    Psychotherapist, executive performance coach, and author of Be Fearless: Change Your Life in 28 Days. Twitter: @JonathanAlpert

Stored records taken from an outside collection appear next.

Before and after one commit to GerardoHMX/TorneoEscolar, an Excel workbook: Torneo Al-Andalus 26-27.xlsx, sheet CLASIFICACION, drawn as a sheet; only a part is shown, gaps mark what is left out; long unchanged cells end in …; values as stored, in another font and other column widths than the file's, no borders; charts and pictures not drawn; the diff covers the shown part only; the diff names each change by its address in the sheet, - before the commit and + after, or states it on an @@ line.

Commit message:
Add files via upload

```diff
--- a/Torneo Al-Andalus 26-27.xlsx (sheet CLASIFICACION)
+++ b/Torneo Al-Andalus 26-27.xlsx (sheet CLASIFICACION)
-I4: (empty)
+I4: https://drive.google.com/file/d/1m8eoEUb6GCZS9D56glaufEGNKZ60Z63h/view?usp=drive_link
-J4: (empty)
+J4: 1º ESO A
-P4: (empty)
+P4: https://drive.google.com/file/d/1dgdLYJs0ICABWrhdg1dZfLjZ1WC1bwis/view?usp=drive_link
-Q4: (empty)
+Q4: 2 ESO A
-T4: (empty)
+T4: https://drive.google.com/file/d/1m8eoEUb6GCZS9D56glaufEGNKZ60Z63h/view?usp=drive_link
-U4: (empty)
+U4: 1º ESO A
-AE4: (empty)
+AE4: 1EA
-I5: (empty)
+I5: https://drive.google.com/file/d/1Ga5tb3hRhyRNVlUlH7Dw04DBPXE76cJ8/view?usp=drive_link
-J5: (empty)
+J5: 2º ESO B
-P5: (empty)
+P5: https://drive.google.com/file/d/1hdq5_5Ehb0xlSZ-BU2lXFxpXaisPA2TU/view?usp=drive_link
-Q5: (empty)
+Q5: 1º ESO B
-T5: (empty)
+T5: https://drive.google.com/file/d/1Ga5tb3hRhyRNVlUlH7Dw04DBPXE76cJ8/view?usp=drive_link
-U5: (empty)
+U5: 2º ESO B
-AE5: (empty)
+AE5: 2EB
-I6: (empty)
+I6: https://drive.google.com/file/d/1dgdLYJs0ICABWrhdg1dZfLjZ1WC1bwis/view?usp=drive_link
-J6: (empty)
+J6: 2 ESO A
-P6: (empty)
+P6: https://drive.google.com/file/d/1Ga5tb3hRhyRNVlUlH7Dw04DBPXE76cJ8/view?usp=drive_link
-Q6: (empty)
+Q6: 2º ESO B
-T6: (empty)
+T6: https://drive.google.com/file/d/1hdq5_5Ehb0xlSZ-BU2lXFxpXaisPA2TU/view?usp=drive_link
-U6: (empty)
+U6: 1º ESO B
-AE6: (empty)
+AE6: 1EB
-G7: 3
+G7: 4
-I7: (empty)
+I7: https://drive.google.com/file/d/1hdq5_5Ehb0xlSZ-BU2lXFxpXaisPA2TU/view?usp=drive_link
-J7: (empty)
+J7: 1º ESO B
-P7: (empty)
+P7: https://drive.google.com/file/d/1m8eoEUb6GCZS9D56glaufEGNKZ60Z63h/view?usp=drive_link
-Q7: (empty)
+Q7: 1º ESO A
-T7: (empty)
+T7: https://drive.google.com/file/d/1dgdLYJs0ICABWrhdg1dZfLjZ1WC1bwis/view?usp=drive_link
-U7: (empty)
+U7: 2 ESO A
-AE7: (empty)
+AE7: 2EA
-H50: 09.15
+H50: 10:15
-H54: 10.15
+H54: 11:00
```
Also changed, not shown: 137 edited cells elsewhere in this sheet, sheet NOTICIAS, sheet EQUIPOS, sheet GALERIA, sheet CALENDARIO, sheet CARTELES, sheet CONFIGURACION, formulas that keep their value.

    Jonathan Alpert is a psychotherapist, columnist, performance coach and author in Manhattan. As a psychotherapist, he has helped countless couples and individuals overcome a wide range of challenges and go on to achieve success. He discussed his results-oriented approach in his 2012 New York Times Opinion piece, “In Therapy Forever? Enough Already”, which continues to be debated and garner international attention. Alpert is frequently interviewed by major TV, print and digital media outlets and has appeared on the Today Show, CNN, FOX, and Good Morning America discussing current events, mental health, hard news stories, celebrities/politicians, as well as lifestyle and hot-button issues. He appears in the 2010 Oscar-winning documentary, Inside Job commenting on the financial crisis. With his unique insight into how people think and their motivations, Alpert helps clients develop and strengthen their brands. He has been a spokesperson for NutriBullet, Liberty Mutual insurance, and Enterprise Rent-A-Car. Jonathan’s 2012 book BE FEARLESS: Change Your Life in 28 Days has been translated into six languages worldwide. Alpert continues to provide advice to the masses through his, Huffington Post, and Thrive columns. @JonathanAlpert